### [WHAT YOU SHOULD DO]
The response should hold each line from the entries below where "align" is found.

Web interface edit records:
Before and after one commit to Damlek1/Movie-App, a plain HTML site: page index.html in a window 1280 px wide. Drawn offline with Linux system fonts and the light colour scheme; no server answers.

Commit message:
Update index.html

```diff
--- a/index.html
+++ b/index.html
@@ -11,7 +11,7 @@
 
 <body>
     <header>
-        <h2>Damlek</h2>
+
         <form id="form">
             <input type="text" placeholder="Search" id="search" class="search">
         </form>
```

--

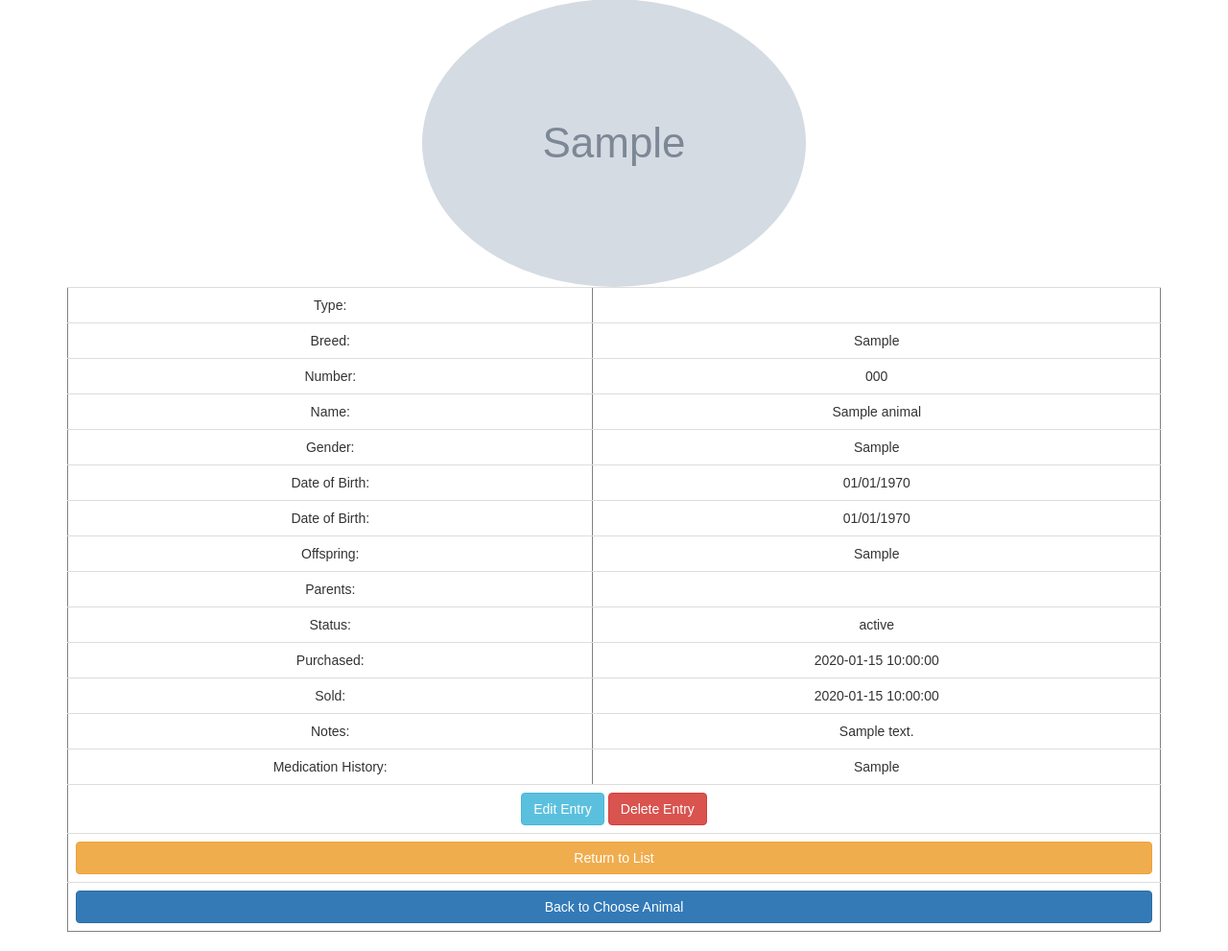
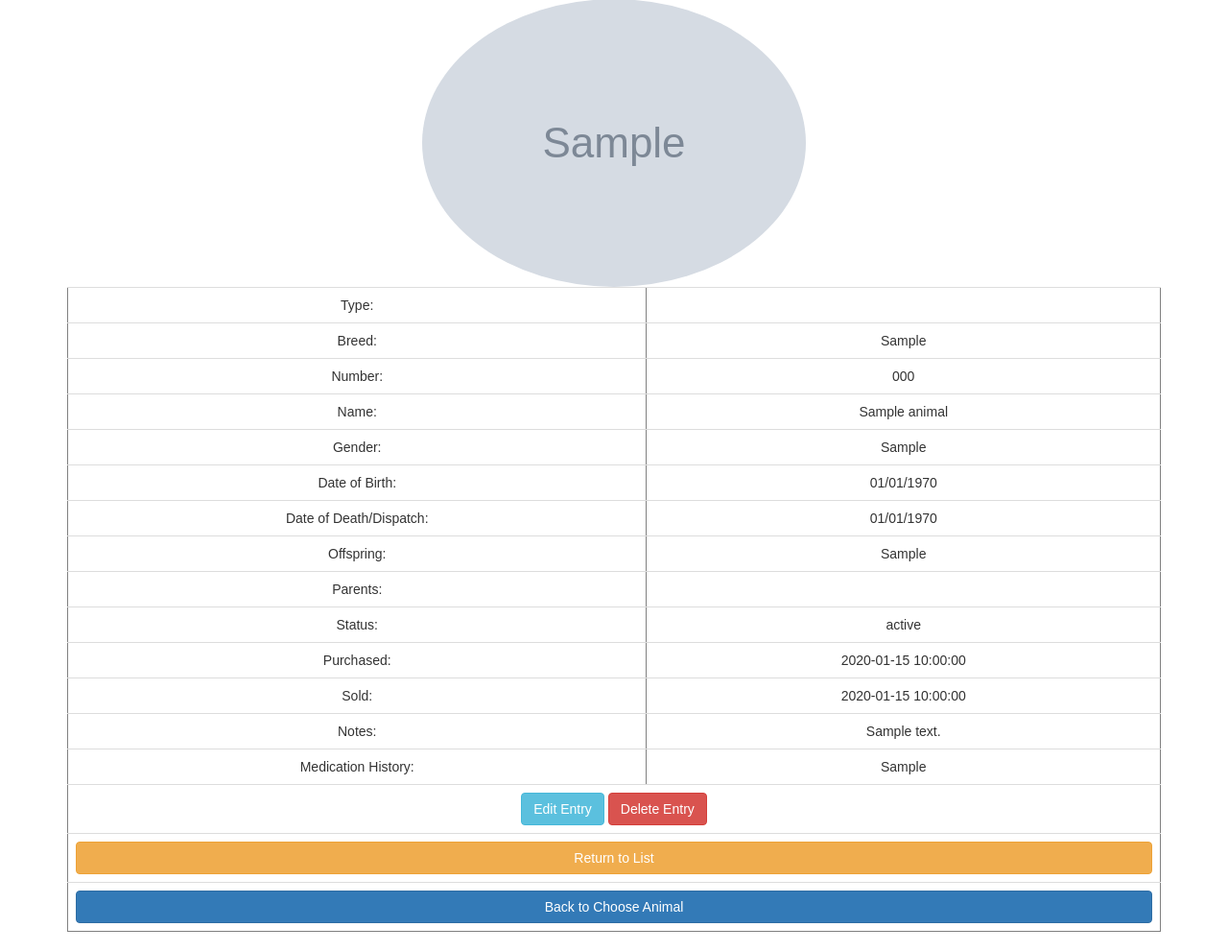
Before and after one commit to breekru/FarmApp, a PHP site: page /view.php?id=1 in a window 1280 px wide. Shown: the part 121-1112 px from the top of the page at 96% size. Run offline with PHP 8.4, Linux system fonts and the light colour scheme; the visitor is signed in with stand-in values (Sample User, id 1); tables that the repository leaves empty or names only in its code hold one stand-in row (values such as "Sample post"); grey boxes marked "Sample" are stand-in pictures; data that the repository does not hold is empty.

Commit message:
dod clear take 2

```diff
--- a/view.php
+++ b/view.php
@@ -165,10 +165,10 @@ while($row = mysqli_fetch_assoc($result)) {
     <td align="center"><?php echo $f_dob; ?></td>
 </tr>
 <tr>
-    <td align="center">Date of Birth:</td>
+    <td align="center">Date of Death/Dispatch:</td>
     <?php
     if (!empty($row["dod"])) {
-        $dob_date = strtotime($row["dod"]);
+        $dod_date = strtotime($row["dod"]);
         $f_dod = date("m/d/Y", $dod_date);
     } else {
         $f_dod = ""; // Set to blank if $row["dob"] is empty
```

### [RESPONSE BOX]
     <td align="center"><?php echo $f_dob; ?></td>
-    <td align="center">Date of Birth:</td>
+    <td align="center">Date of Death/Dispatch:</td>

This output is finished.